#16

Wouldn’t you- well done, take a biscuit from the jar
I don’t think ethical investing has any overlap with companies not being the target of hostile bids. You can be as ethical a company as you like but if you don’t run it properly, it fails. And when it starts to fail someone arrives and says ‘break it up. let other people run it and take the money I’m offering and invest in another ethical business.’ Without that check and balance we get British Leyland, British Steel, British Rail, British Coal. They were all rubbish and we kept pumping money in to support jobs even as Japanese car makers and Korean steel makers ate our lunch and laughed.


#17

Same here. It’s obviously not nationalisation, though.


#18

I never talked about ethical investing. Thats the only corner of the table I did not make reference to. I spoke about ethical business practices, unethical business practices, and unethical investing. I’m saying the latter two must be regulated.


#19

They are and should be. Better than we do now - no arguement there at all.
But hostile takeovers are not unethical. They just aren’t in the interest of managers. Sometimes it’s good for employees sometimes bad. But as a strategy it is neutral. It’s about control of day,to day operations being removed from people who are not delivering results. If they were delivering results, their shares would be highly rated and they’d be making the bids with their attractive shares.
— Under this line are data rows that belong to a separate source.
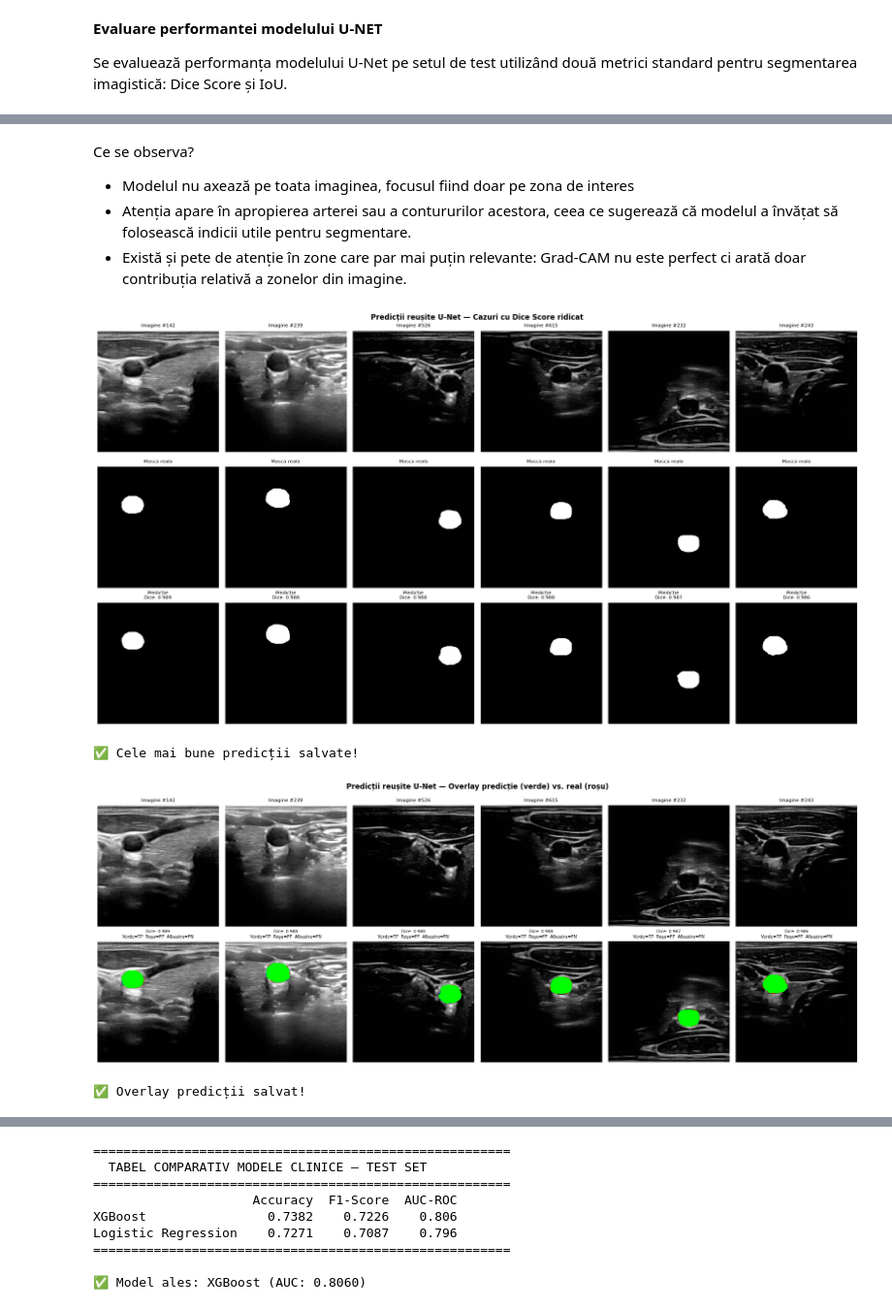
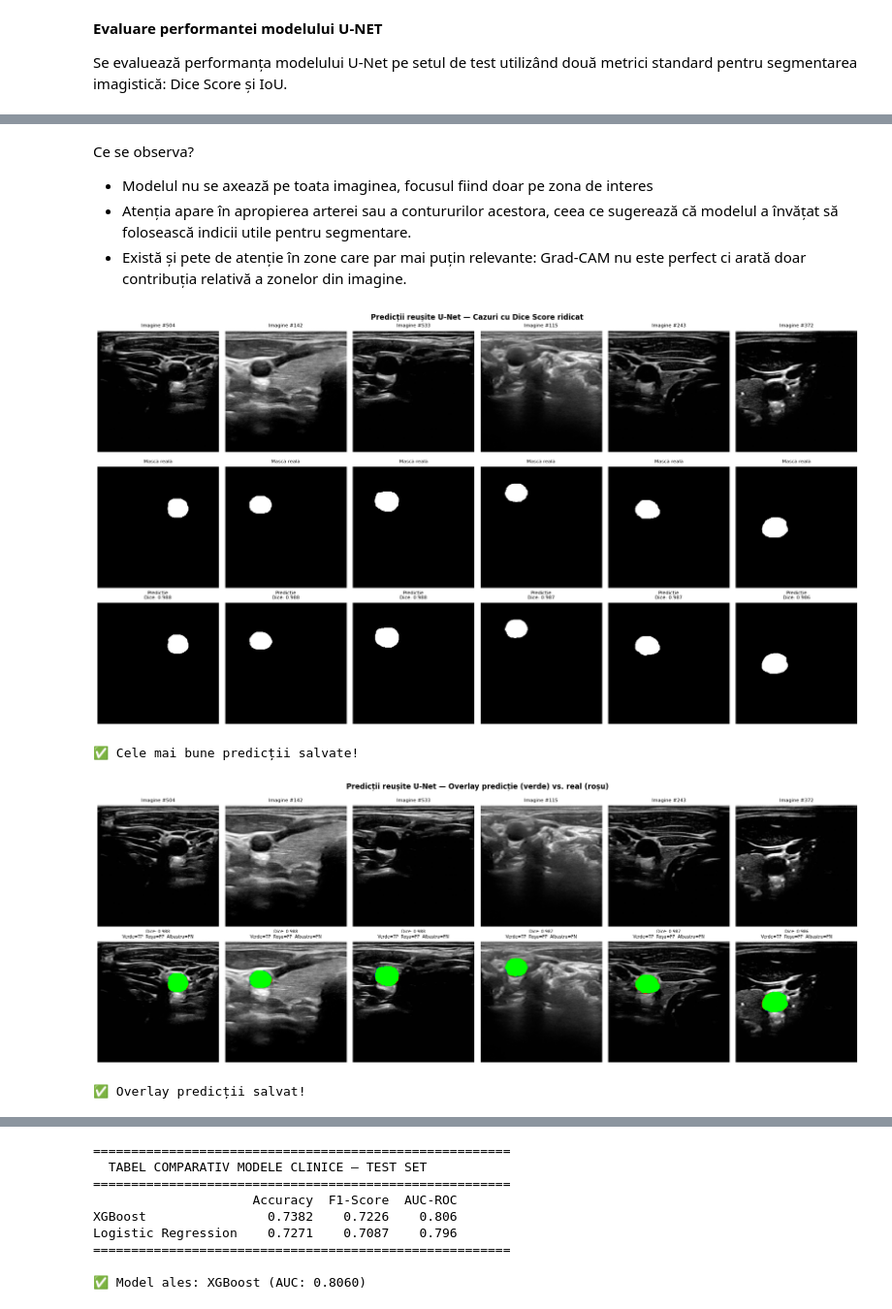
Before and after one commit to catalinagligor/carotid-ai-assist, a Jupyter notebook: notebooks/04-evaluation.ipynb, the cells around one changed output, grey strips where cells are left out. Shown at 97% size. Saved outputs shown, nothing was run; the diff lists cells and outputs as text; code cells hidden in the pictures.

```diff
--- a/notebooks/04-evaluation.ipynb
+++ b/notebooks/04-evaluation.ipynb
@@ -108,8 +160,7 @@ def iou_score(pred, target, threshold=0.5, smooth=1e-6):
     union = pred_bin.sum() + target.sum() - inter
     return ((inter + smooth) / (union + smooth)).item()
 
-# Rulează pe test set
-test_imgs_t  = torch.tensor(X_test_img, dtype=torch.float32).unsqueeze(1).to(device)
+test_imgs_t = torch.tensor(X_test_img, dtype=torch.float32).unsqueeze(1).to(device)
 test_masks_t = torch.tensor(y_test_img, dtype=torch.float32).unsqueeze(1)
 
 all_dices, all_ious = [], []
@@ -118,20 +169,20 @@ with torch.no_grad():
     batch_size = 16
     for i in range(0, len(test_imgs_t), batch_size):
         batch = test_imgs_t[i:i+batch_size]
-        preds = unet(batch).cpu()
+        preds = attn_unet(batch).cpu()
         masks = test_masks_t[i:i+batch_size]
         for p, m in zip(preds, masks):
             all_dices.append(dice_score(p, m))
             all_ious.append(iou_score(p, m))
 
 mean_dice = np.mean(all_dices)
-mean_iou  = np.mean(all_ious)
+mean_iou = np.mean(all_ious)
 
 print("=" * 40)
-print("  EVALUARE U-Net — TEST SET")
+print(" EVALUARE Attention U-Net — TEST SET")
 print("=" * 40)
-print(f"  Dice Score : {mean_dice:.4f}")
-print(f"  IoU Score  : {mean_iou:.4f}")
+print(f" Dice Score : {mean_dice:.4f}")
+print(f" IoU Score : {mean_iou:.4f}")
 print("=" * 40)
 # %% [output]
 ========================================
@@ -149,7 +200,7 @@ Valorile ridicate ale acestor metrici indică o segmentare foarte precisă și c
 # %%
 fig, axes = plt.subplots(3, 3, figsize=(12, 12))
 fig.suptitle(
-    'U-Net — Segmentare artere carotide\n'
+    'Attention U-Net — Segmentare artere carotide\n'
     'Coloana 1: Imagine originală | Coloana 2: Mască reală | Coloana 3: Predicție',
     fontweight='bold',
     fontsize=12
@@ -159,35 +210,32 @@ indices = [0, 50, 100]
 
 with torch.no_grad():
     for row, i in enumerate(indices):
-        img   = test_imgs_t[i:i+1]
-        pred  = unet(img).cpu().squeeze().numpy()
-        true  = y_test_img[i]
+        img = test_imgs_t[i:i+1]
+        pred = attn_unet(img).cpu().squeeze().numpy()
+        true = y_test_img[i]
         image = X_test_img[i]
 
         pred_bin = (pred > 0.5).astype(np.float32)
 
-        # 1. Imagine originală
         axes[row, 0].imshow(image, cmap='gray')
         axes[row, 0].set_title('Imagine originală', fontsize=10)
         axes[row, 0].axis('off')
 
-        # 2. Mască reală - verde
         true_overlay = np.stack([image, image, image], axis=-1)
-        true_overlay[true > 0.5] = [0.0, 1.0, 0.0]   # verde = masca reală
+        true_overlay[true > 0.5] = [0.0, 1.0, 0.0]
         axes[row, 1].imshow(true_overlay)
         axes[row, 1].set_title('Mască reală (verde)', fontsize=10)
         axes[row, 1].axis('off')
 
-        # 3. Predicție - roșu
         pred_overlay = np.stack([image, image, image], axis=-1)
-        pred_overlay[pred_bin > 0.5] = [1.0, 0.0, 0.0]   # roșu = predicție
+        pred_overlay[pred_bin > 0.5] = [1.0, 0.0, 0.0]
         axes[row, 2].imshow(pred_overlay)
         dice = dice_score(torch.tensor(pred), torch.tensor(true))
         axes[row, 2].set_title(f'Predicție (roșu)\nDice: {dice:.3f}', fontsize=10)
         axes[row, 2].axis('off')
 
 plt.tight_layout(rect=[0, 0, 1, 0.95])
-plt.savefig(OUTPUT_DIR + 'unet_predictions_colored.png', dpi=150)
+plt.savefig(OUTPUT_DIR + 'attentionunet_predictions_colored.png', dpi=150)
 plt.show()
 print("✅ Vizualizare segmentări salvată!")
 # %% [output]
@@ -214,11 +262,11 @@ def get_gradcam(model, image_tensor):
     bh = target_layer.register_backward_hook(backward_hook)
 
     # Activează gradienți și rulează modelul în train mode temporar
-    model.train()  # ← FIX: eval() blochează gradienții pentru hook-uri
+    model.train()
     output = model(image_tensor)
     model.zero_grad()
     output.mean().backward()
-    model.eval()   # ← revii la eval după
+    model.eval()
 
     fh.remove()
     bh.remove()
@@ -243,7 +291,7 @@ for i, idx in enumerate([0, 100, 200, 300]):
     # Shape: (1, 1, 256, 256)
     img_t = img_t.squeeze(0).requires_grad_(True)
 
-    cam = get_gradcam(unet, img_t.unsqueeze(0))
+    cam = get_gradcam(attn_unet, img_t.unsqueeze(0))
 
     axes[0, i].imshow(X_test_img[idx], cmap='gray')
     axes[0, i].set_title(f'Imagine #{idx}', fontsize=9)
@@ -263,7 +311,7 @@ print("✅ Grad-CAM salvat!")
 ✅ Grad-CAM salvat!
 # %% [markdown]
 Ce se observa?
-* Modelul nu axează pe toata imaginea, focusul fiind doar pe zona de interes
+* Modelul nu se axează pe toata imaginea, focusul fiind doar pe zona de interes
 * Atenția apare în apropierea arterei sau a contururilor acestora, ceea ce sugerează că modelul a învățat să folosească indicii utile pentru segmentare.
 * Există și pete de atenție în zone care par mai puțin relevante: Grad-CAM nu este perfect ci arată doar contribuția relativă a zonelor din imagine.
 # %%
@@ -277,7 +325,7 @@ fig.suptitle('Predicții reușite U-Net — Cazuri cu Dice Score ridicat',
 with torch.no_grad():
     for col, idx in enumerate(high_dice_indices):
         img  = test_imgs_t[idx:idx+1]
-        pred = unet(img).cpu().squeeze().numpy()
+        pred = attn_unet(img).cpu().squeeze().numpy()
         true = y_test_img[idx]
 
         # Rând 1: imaginea originală
@@ -300,7 +348,7 @@ plt.savefig(OUTPUT_DIR + 'best_predictions.png', dpi=150)
 plt.show()
 print("✅ Cele mai bune predicții salvate!")
 # %% [output]
-[figure, old version]
+[figure, new version]
 ✅ Cele mai bune predicții salvate!
 # %%
 high_dice_indices = np.argsort(all_dices)[-6:][::-1]
@@ -312,38 +360,38 @@ fig.suptitle('Predicții reușite U-Net — Overlay predicție (verde) vs. real
 with torch.no_grad():
     for col, idx in enumerate(high_dice_indices):
         img  = test_imgs_t[idx:idx+1]
-        pred = (unet(img).cpu().squeeze().numpy() > 0.5).astype(float)
+        pred = (attn_unet(img).cpu().squeeze().numpy() > 0.5).astype(float)
         true = y_test_img[idx]
 
         # Rând 1: imaginea originală
         axes[0, col].imshow(X_test_img[idx], cmap='gray')
         axes[0, col].set_title(f'Imagine #{idx}', fontsize=8)
         axes[0, col].axis('off')
 
         # Rând 2: overlay colorat
         # Verde = predicție corectă, Roșu = fals pozitiv, Albastru = fals negativ
         overlay = np.stack([X_test_img[idx]]*3, axis=-1)
 
         tp = (pred == 1) & (true == 1)   # predicție corectă → verde
         fp = (pred == 1) & (true == 0)   # fals pozitiv → roșu
         fn = (pred == 0) & (true == 1)   # fals negativ → albastru
 
         overlay[tp, 0] = 0.0; overlay[tp, 1] = 1.0; overlay[tp, 2] = 0.0
         overlay[fp, 0] = 1.0; overlay[fp, 1] = 0.0; overlay[fp, 2] = 0.0
         overlay[fn, 0] = 0.0; overlay[fn, 1] = 0.0; overlay[fn, 2] = 1.0
 
         axes[1, col].imshow(overlay)
         axes[1, col].set_title(f'Dice: {all_dices[idx]:.3f}\n'
                                 f'Verde=TP  Roșu=FP  Albastru=FN',
                                 fontsize=7)
         axes[1, col].axis('off')
 
 plt.tight_layout()
 plt.savefig(OUTPUT_DIR + 'best_predictions_overlay.png', dpi=150)
 plt.show()
 print("✅ Overlay predicții salvat!")
 # %% [output]
-[figure, old version]
+[figure, new version]
 ✅ Overlay predicții salvat!
 # %%
 # Găsește imaginile cu Dice Score mic (greșeli)
```
Also changed, not shown: parts of 8 cells of this notebook, 4 other files.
#20

No-one is claiming they are. As the headline indicates, this is about hostile takeovers for the purpose of asset stripping. There’s a reason that vulture capitalists who do that are as despised as monopolists are.
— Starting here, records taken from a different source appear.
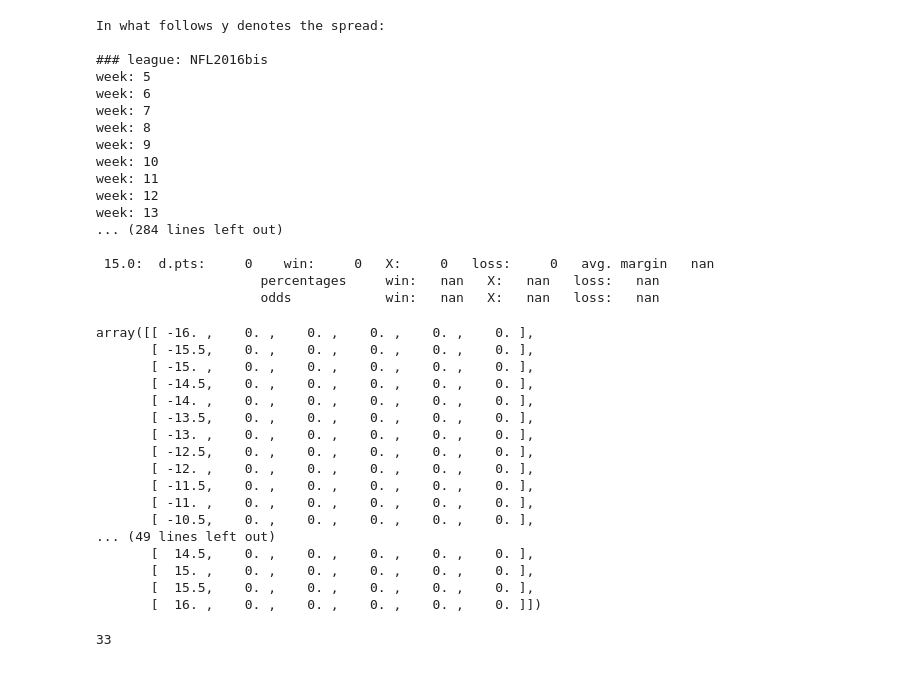
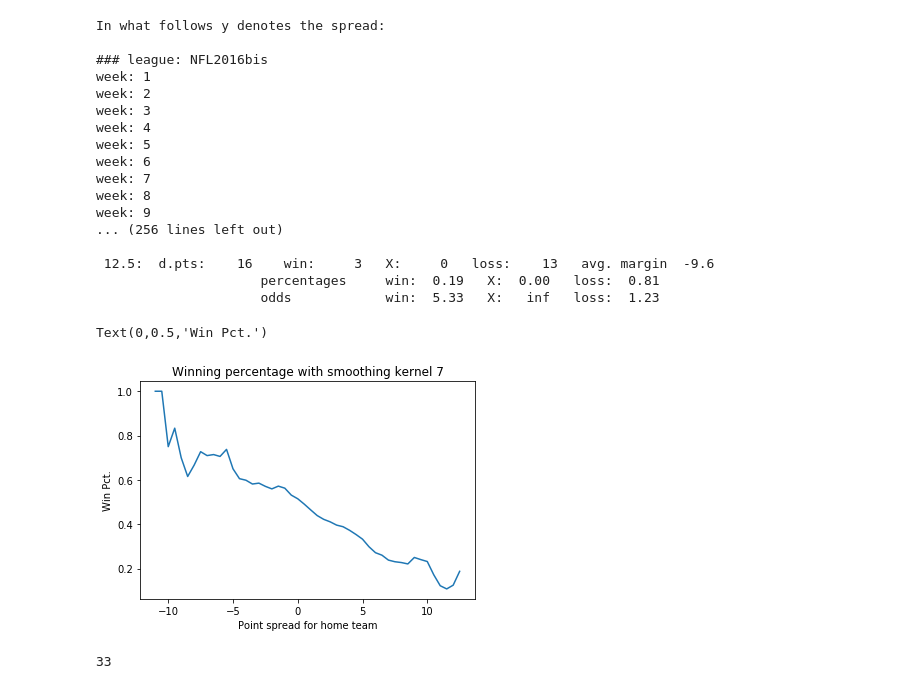
Before and after one commit to possanner/BetAnalysis, a Jupyter notebook: NFLanalysis.ipynb, the cells around one changed output. Cells and saved outputs as stored; diff of their text form; code cells hidden in the pictures.

```diff
--- a/NFLanalysis.ipynb
+++ b/NFLanalysis.ipynb
@@ -10,10 +10,10 @@ siz = len(lines)
 data_all = np.zeros((siz, 6))
 data_all[:, 0] = lines
 
-conv_kernel = 2
+conv_kernel = 7
 
 leagues = ['NFL2016bis', 'NFL2017bis', 'NFL2018bis']
-start_week = [5, 5, 5]
+start_week = [1, 1, 1]
 end_week = [17, 17, 17]
 # %%
 k = 0
@@ -106,6 +106,8 @@ redpr('               odds            win: {1:5.2f}   X: {2:5.2f}   loss: {3:5.2
 # twenty bin:
 print()
 print('all bins:')
+x_data = []
+y_data = []
 for i in range(conv_kernel, len(lines) - conv_kernel):
     #print('i', i, i - conv_kernel, i + conv_kernel)
     games = np.sum(data_all[i - conv_kernel:i + conv_kernel, 1])
@@ -113,61 +115,50 @@ for i in range(conv_kernel, len(lines) - conv_kernel):
     ties = np.sum(data_all[i - conv_kernel:i + conv_kernel, 3])
     losses = np.sum(data_all[i - conv_kernel:i + conv_kernel, 4])
     diff = np.sum(data_all[i - conv_kernel:i + conv_kernel, 5])
 
     print()
     redpr('{:5.1f}'.format(lines[i]) + ':  d.pts: {0:5.0f}    win: {1:5.0f}   X: {2:5.0f}   loss: {3:5.0f}   avg. margin {4:5.1f}'.format(games, wins, ties, losses, diff/games))
     print('                     percentages     win: {1:5.2f}   X: {2:5.2f}   loss: {3:5.2f}'.format(games, wins/games, ties/games, losses/games))
     redpr('                     odds            win: {1:5.2f}   X: {2:5.2f}   loss: {3:5.2f}'.format(games, games/wins, games/ties, games/losses))
 
+    x_data.append(lines[i])
+    y_data.append(wins/games)
+
+plt.plot(x_data, y_data)
+plt.title('Winning percentage with smoothing kernel ' + str(conv_kernel))
+plt.xlabel('Point spread for home team')
+plt.ylabel('Win Pct.')
 # all bins:
 #print('All bins:')
 #for i in range(len(lines)):
 #    games = np.sum(data_all[i:i + 1, 1])
 #    wins = np.sum(data_all[i:i + 1, 2])
 #    ties = np.sum(data_all[i:i + 1, 3])
 #    losses = np.sum(data_all[i:i + 1, 4])
 #    print()
 #    redpr('y = {:5.1f}'.format(lines[i]) + ':  d.pts: {0:5.0f}    win: {1:5.0f}   X: {2:5.0f}   loss: {3:5.0f}'.format(games, wins, ties, losses))
 #    print('               percentages     win: {1:5.2f}   X: {2:5.2f}   loss: {3:5.2f}'.format(games, wins/games, ties/games, losses/games))
 #    redpr('               odds            win: {1:5.2f}   X: {2:5.2f}   loss: {3:5.2f}'.format(games, games/wins, games/ties, games/losses))
 # %% [output]
 In what follows y denotes the spread:
 
 ### league: NFL2016bis
+week: 1
+week: 2
+week: 3
+week: 4
 week: 5
 week: 6
 week: 7
 week: 8
 week: 9
-week: 10
-week: 11
-week: 12
-week: 13
-... (284 lines left out)
+... (256 lines left out)
 
- 15.0:  d.pts:     0    win:     0   X:     0   loss:     0   avg. margin   nan
-                     percentages     win:   nan   X:   nan   loss:   nan
-                     odds            win:   nan   X:   nan   loss:   nan
+ 12.5:  d.pts:    16    win:     3   X:     0   loss:    13   avg. margin  -9.6
+                     percentages     win:  0.19   X:  0.00   loss:  0.81
+                     odds            win:  5.33   X:   inf   loss:  1.23
+Text(0,0.5,'Win Pct.')
+[figure, added]
-# %%
-data_all
-# %% [output]
-array([[ -16. ,    0. ,    0. ,    0. ,    0. ,    0. ],
-       [ -15.5,    0. ,    0. ,    0. ,    0. ,    0. ],
-       [ -15. ,    0. ,    0. ,    0. ,    0. ,    0. ],
-       [ -14.5,    0. ,    0. ,    0. ,    0. ,    0. ],
-       [ -14. ,    0. ,    0. ,    0. ,    0. ,    0. ],
-       [ -13.5,    0. ,    0. ,    0. ,    0. ,    0. ],
-       [ -13. ,    0. ,    0. ,    0. ,    0. ,    0. ],
-       [ -12.5,    0. ,    0. ,    0. ,    0. ,    0. ],
-       [ -12. ,    0. ,    0. ,    0. ,    0. ,    0. ],
-       [ -11.5,    0. ,    0. ,    0. ,    0. ,    0. ],
-       [ -11. ,    0. ,    0. ,    0. ,    0. ,    0. ],
-       [ -10.5,    0. ,    0. ,    0. ,    0. ,    0. ],
-... (49 lines left out)
-       [  14.5,    0. ,    0. ,    0. ,    0. ,    0. ],
-       [  15. ,    0. ,    0. ,    0. ,    0. ,    0. ],
-       [  15.5,    0. ,    0. ,    0. ,    0. ,    0. ],
-       [  16. ,    0. ,    0. ,    0. ,    0. ,    0. ]])
 # %%
 score_away
 # %% [output]
```
Also changed, not shown: 1 other file.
#21

I never said hostile take-overs were unethical. But stripping assets, and ruining otherwise well functioning companies to maximize profit for new owners at the expense of employees and local economies - that is unethical.

It should be taxed to the degree that would make it unprofitable to undertake, essentially removing the practice as an option. Simply - if you want to gut the company the profit goes to the community, not to you.


#22

Right. Its not about interventionist government - thats the story that these vultures want to tell, and everybody is so brainwashed that even the victims of this describe it as over regulation by government.

This is about limiting the options of those who would act out of objectionable greed. There are plenty of places to ply your greed - too many investment platforms to list. But limits on options where they harm others in the process is a reasonable function of government, and not an over-reach in any way.